- Given records:
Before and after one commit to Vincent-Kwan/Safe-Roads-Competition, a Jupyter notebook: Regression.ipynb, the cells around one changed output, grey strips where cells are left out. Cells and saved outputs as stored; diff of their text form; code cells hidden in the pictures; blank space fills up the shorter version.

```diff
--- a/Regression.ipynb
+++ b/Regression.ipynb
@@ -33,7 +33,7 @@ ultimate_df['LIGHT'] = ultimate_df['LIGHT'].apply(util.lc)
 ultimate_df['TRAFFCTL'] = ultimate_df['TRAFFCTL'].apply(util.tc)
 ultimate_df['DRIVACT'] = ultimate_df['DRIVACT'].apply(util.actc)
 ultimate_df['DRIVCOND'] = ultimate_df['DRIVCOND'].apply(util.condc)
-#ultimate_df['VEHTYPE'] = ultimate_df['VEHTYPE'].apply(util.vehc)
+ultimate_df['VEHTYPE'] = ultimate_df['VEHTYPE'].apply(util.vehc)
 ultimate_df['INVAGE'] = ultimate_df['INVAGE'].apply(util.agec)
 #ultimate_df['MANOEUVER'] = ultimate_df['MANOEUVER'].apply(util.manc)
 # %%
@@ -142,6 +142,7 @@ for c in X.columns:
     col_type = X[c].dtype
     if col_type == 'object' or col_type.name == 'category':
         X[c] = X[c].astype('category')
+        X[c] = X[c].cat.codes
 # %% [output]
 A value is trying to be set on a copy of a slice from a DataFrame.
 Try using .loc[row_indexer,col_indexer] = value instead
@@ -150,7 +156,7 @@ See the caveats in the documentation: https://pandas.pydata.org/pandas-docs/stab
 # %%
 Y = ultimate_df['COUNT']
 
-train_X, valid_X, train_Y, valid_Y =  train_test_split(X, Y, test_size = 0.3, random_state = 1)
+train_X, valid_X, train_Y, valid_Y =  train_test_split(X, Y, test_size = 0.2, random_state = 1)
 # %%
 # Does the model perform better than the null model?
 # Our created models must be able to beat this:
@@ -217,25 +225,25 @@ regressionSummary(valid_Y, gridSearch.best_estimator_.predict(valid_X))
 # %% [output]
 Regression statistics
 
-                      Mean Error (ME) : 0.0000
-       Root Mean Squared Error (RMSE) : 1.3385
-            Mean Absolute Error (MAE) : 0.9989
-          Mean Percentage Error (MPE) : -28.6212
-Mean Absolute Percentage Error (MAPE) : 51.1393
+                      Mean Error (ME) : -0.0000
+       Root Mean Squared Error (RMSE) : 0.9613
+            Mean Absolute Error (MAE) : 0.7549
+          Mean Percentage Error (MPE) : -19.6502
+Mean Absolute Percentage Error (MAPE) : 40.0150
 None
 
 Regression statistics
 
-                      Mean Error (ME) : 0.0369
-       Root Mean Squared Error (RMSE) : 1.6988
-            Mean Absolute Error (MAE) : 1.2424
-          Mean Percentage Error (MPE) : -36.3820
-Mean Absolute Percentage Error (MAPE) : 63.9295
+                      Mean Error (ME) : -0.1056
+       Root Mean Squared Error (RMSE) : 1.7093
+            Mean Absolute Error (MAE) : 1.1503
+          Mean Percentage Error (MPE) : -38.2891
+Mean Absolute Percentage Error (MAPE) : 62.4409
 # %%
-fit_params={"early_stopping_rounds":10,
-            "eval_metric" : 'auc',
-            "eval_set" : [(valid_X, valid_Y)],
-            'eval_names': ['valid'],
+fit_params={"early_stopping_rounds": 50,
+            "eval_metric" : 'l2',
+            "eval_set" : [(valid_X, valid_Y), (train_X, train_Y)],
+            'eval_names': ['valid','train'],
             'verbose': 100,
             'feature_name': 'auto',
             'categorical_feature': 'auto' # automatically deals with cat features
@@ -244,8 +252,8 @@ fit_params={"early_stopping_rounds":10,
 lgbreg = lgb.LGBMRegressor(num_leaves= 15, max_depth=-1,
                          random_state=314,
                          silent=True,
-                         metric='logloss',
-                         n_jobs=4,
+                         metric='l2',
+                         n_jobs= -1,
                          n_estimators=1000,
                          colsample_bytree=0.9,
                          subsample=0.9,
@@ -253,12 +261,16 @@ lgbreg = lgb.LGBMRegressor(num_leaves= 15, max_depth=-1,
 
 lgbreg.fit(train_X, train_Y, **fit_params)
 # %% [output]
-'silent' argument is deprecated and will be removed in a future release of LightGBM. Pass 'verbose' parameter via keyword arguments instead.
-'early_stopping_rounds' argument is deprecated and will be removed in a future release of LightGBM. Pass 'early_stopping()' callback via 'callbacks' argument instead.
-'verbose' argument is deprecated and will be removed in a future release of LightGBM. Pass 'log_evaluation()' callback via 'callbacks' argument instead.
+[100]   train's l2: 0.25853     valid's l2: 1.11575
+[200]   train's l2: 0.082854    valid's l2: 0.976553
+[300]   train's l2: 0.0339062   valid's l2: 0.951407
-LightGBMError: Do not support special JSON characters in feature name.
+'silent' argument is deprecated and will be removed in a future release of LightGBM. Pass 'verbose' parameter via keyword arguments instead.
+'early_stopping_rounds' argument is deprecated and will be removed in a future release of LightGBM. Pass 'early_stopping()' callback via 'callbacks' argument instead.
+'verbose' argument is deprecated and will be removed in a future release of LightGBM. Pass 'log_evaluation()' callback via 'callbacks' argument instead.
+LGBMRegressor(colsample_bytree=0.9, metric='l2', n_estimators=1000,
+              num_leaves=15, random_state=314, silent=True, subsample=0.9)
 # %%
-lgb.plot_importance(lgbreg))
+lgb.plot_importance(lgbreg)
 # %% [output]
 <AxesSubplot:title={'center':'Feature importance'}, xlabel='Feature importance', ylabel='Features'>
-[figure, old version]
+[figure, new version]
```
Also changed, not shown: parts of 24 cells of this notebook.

- Problem requirements:
Which lines above hold the string "category"? Copy each of them.

- Task response:
     if col_type == 'object' or col_type.name == 'category':
         X[c] = X[c].astype('category')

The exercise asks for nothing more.